In this letter, we lay out the distortions and misrepresentations of sources that we have found in Ramseyer’s article. While many of us also have problems with the framing and logic of the argument, which we and other concerned scholars have documented elsewhere, this letter is not intended to address those issues; it is about the use of sources and what we believe to be problems with academic integrity, not the merits of the argument or its political, legal, or moral ramifications. 


Ramseyer’s article argues that the “comfort station system” relied on a contractual framework through which brothel keepers and women agreed on the appropriate compensation for the women’s work. The brothel keepers wanted to prevent women from “shirking” in a difficult and dangerous job. The women, meanwhile, were mindful of the reputational consequences of working in a brothel and wary that they might be cheated. The result, according to Ramseyer, was a system of “credible commitments” in which women were paid large sums of money upfront for short terms of service in brothels. Meanwhile, they were incentivized to “work hard” by the prospect of paying off those substantial cash advances and leaving service early. 


There are two factual claims that are fundamental to this argument.

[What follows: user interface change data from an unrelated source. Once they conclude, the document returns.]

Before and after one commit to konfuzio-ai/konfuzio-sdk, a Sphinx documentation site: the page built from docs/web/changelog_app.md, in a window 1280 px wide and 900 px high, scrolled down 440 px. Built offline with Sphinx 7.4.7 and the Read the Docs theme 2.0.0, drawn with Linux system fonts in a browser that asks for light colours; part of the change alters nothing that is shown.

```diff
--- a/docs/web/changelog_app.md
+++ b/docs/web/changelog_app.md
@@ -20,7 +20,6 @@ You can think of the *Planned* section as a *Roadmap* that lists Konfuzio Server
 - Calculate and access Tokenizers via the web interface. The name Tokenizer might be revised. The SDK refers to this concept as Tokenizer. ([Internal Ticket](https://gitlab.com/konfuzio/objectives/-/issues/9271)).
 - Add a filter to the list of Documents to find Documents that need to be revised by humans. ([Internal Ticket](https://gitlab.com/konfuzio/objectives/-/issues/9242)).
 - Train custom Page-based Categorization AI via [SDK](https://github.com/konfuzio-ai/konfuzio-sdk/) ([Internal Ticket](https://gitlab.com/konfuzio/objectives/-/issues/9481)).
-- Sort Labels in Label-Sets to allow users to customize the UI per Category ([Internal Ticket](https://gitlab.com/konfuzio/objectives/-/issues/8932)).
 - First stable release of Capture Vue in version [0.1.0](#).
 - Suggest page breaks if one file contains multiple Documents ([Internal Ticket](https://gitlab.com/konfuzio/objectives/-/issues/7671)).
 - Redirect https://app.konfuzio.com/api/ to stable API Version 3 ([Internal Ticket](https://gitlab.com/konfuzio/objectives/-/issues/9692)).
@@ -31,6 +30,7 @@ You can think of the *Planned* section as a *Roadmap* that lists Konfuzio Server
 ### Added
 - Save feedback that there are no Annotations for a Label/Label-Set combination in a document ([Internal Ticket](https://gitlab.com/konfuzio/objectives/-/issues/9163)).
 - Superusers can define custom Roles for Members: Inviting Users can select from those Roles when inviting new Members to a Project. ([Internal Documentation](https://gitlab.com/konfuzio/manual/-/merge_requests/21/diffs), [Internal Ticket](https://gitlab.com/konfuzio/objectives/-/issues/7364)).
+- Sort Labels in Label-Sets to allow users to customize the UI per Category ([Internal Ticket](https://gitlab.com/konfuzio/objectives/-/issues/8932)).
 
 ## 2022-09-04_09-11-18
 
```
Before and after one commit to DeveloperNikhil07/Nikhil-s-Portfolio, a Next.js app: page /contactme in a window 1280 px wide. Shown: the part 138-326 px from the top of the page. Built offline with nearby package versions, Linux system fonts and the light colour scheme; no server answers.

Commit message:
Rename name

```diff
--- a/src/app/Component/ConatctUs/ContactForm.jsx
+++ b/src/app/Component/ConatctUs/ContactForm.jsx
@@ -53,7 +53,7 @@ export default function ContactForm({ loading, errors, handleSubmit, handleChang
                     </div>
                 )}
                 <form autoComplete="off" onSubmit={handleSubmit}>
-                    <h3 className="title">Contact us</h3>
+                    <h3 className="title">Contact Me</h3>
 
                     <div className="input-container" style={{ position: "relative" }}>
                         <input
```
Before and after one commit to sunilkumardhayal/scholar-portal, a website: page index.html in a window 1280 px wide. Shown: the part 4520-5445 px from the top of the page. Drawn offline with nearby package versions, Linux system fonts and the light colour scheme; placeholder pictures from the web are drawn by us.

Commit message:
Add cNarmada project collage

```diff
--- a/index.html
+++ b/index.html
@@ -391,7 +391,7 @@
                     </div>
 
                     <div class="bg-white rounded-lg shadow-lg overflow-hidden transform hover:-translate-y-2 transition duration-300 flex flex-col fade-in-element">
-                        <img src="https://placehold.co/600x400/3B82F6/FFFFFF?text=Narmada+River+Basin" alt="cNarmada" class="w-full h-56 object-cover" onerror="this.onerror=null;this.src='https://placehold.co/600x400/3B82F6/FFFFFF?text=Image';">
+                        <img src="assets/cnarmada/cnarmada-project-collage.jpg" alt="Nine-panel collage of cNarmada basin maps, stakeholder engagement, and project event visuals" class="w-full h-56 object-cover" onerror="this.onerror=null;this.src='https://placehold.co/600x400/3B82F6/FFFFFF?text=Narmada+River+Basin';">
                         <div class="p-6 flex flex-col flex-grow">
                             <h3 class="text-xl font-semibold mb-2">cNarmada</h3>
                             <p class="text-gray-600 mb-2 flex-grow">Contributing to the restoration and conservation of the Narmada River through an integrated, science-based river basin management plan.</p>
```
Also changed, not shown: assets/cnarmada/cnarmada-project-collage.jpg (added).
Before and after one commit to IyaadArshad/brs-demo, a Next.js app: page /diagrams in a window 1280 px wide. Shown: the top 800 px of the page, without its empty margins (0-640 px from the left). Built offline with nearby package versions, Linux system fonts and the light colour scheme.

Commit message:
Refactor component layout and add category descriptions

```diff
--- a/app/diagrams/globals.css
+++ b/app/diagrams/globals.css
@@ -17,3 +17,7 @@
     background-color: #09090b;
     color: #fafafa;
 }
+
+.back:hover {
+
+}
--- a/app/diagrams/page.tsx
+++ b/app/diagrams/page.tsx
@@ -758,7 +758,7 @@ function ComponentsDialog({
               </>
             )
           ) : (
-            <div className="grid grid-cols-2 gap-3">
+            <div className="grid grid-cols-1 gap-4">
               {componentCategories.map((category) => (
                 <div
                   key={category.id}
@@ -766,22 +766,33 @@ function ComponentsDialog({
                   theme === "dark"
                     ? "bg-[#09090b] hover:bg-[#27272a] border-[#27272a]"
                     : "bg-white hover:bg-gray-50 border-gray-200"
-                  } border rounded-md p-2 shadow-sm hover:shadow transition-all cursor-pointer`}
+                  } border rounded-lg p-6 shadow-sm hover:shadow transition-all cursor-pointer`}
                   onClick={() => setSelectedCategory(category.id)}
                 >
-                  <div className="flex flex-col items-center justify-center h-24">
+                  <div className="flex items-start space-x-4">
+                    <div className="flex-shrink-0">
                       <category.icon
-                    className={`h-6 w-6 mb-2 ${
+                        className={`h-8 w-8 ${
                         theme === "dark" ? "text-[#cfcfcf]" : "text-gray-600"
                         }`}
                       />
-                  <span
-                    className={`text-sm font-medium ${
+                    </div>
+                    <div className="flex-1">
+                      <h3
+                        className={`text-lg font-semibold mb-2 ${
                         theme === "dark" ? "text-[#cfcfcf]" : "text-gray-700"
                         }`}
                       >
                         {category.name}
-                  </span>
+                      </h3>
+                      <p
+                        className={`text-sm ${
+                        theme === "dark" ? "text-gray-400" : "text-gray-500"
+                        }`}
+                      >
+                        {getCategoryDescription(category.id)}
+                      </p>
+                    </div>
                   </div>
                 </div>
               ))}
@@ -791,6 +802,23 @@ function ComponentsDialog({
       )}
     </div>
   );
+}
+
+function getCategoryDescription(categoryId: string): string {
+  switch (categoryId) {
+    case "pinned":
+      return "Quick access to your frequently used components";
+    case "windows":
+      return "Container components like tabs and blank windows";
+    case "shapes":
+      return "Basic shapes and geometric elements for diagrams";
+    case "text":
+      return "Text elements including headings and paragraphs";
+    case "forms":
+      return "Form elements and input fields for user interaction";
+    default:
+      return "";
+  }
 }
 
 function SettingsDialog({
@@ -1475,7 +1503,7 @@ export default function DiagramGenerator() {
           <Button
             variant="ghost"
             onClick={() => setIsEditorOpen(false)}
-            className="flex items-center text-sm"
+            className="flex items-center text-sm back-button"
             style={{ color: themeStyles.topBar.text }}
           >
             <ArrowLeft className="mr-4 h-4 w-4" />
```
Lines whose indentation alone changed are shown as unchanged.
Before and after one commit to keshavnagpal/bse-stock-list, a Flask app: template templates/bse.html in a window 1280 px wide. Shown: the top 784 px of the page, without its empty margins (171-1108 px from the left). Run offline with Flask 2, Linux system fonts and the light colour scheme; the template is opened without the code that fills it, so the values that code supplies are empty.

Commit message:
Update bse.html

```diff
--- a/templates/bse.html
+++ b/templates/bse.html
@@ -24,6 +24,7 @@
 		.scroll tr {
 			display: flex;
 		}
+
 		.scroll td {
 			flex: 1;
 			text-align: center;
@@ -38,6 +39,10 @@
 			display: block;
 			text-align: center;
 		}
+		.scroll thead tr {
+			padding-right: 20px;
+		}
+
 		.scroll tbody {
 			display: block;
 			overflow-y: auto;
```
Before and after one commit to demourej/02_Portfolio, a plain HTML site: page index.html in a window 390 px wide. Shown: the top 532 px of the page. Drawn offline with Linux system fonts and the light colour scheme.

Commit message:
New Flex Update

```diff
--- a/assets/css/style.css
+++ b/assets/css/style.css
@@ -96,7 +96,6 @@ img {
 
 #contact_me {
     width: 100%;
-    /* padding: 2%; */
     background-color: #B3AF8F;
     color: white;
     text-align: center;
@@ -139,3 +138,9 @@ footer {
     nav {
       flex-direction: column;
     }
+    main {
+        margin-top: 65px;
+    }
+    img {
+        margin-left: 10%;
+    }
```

One is that there were contractual agreements between women and brothel keepers that paid women large cash advances. The other is that the women in brothels could leave early if they earned out by paying off their loans and debts. Neither is supported by the evidence Ramseyer uses; in fact, in some cases the evidence he cites directly contradicts these claims. 


Below, we have categorized the problems we have found with the article under four headings: “Failure to Acknowledge an Absence of Evidence,” “Use of Evidence from Primary Sources,” “Use of Evidence from Secondary Sources,” and “Miscitation.” We have cited our sources in footnotes and an appendix to this letter. Unless we indicate otherwise, all translations from Japanese are ours.


Finally, in preparing this letter, we have consulted the American Historical Association’s “Statement on Standards of Professional Conduct,” which reads, in part:


Professional integrity in the practice of history requires awareness of one’s own biases and a readiness to follow sound method and analysis wherever they may lead. Historians should document their findings and be prepared to make available their sources, evidence, and data, including any documentation they develop through interviews. Historians should not misrepresent their sources. They should report their findings as accurately as possible and not omit evidence that runs counter to their own interpretation. They should not commit plagiarism. They should oppose false or erroneous use of evidence, along with any efforts to ignore or conceal such false or erroneous use.


Nevertheless, we understand that there can be a range of opinion about what constitutes academic misconduct, and we also know that standards are not always consistent between disciplines. We believe that some of the examples below — including the mischaracterization of Osaki’s and Mun Ok-ju’s testimony, the failure to acknowledge the absence of relevant sample or actual contracts, and unmarked citations to nationalist blogs and historically revisionist websites — transgress standards of scholarly integrity that are widely shared across all academic disciplines. Other examples may, for some readers, fall into a gray zone of irresponsible scholarship, the misuse of sources, or sloppy citation practices. We document those here for the record, but invite readers to come to their own conclusions.